§ **Description of the task**: Look through the entries below and report every line that has "jsdelivr".

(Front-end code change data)
______
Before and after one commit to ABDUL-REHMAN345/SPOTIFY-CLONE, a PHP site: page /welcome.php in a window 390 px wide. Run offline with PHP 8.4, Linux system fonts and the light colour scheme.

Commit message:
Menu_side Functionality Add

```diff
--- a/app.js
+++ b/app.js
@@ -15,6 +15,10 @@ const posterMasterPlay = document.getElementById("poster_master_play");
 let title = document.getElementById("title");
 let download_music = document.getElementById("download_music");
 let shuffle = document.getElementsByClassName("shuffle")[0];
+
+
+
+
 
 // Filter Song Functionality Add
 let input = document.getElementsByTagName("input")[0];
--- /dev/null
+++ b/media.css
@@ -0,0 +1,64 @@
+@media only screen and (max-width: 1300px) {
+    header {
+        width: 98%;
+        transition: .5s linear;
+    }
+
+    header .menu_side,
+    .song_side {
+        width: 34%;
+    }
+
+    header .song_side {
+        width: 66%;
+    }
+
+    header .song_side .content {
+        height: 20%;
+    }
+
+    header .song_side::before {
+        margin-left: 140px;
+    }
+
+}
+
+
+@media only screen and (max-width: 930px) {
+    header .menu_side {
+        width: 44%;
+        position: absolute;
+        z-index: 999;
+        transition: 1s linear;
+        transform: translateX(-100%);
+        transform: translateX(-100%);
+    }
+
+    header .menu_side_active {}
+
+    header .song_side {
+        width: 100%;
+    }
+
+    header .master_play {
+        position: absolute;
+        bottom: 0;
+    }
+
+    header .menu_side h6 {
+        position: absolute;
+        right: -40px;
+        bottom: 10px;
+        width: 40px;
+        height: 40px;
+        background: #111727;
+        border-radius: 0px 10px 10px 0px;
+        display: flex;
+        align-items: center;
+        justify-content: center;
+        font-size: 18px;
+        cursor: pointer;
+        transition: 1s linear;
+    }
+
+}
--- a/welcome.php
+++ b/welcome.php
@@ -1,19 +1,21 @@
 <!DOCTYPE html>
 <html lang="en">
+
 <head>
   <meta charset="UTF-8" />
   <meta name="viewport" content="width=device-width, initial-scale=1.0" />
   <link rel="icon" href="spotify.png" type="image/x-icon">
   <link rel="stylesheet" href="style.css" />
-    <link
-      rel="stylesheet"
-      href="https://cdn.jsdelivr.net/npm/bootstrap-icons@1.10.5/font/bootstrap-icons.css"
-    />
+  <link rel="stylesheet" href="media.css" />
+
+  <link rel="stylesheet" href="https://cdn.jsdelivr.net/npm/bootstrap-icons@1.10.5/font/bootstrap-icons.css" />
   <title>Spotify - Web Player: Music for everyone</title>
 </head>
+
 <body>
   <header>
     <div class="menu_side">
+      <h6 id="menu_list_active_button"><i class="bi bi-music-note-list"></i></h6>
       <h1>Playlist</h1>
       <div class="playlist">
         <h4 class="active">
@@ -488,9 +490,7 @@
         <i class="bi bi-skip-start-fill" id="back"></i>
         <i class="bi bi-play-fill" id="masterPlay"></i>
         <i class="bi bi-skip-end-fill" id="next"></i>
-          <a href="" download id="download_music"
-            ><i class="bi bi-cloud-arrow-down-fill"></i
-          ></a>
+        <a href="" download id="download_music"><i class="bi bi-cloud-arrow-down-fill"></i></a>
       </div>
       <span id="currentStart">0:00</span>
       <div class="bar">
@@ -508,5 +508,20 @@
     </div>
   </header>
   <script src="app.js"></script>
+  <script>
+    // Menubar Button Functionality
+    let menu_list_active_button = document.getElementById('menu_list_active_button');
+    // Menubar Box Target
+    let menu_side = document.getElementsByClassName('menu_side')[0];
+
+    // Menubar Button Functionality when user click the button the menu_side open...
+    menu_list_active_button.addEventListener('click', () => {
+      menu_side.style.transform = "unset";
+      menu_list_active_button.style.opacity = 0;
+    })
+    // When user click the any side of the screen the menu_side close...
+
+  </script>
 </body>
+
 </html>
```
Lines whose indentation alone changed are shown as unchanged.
______
§ **Output for this exercise**:
-      href="https://cdn.jsdelivr.net/npm/bootstrap-icons@1.10.5/font/bootstrap-icons.css"
+  <link rel="stylesheet" href="https://cdn.jsdelivr.net/npm/bootstrap-icons@1.10.5/font/bootstrap-icons.css" />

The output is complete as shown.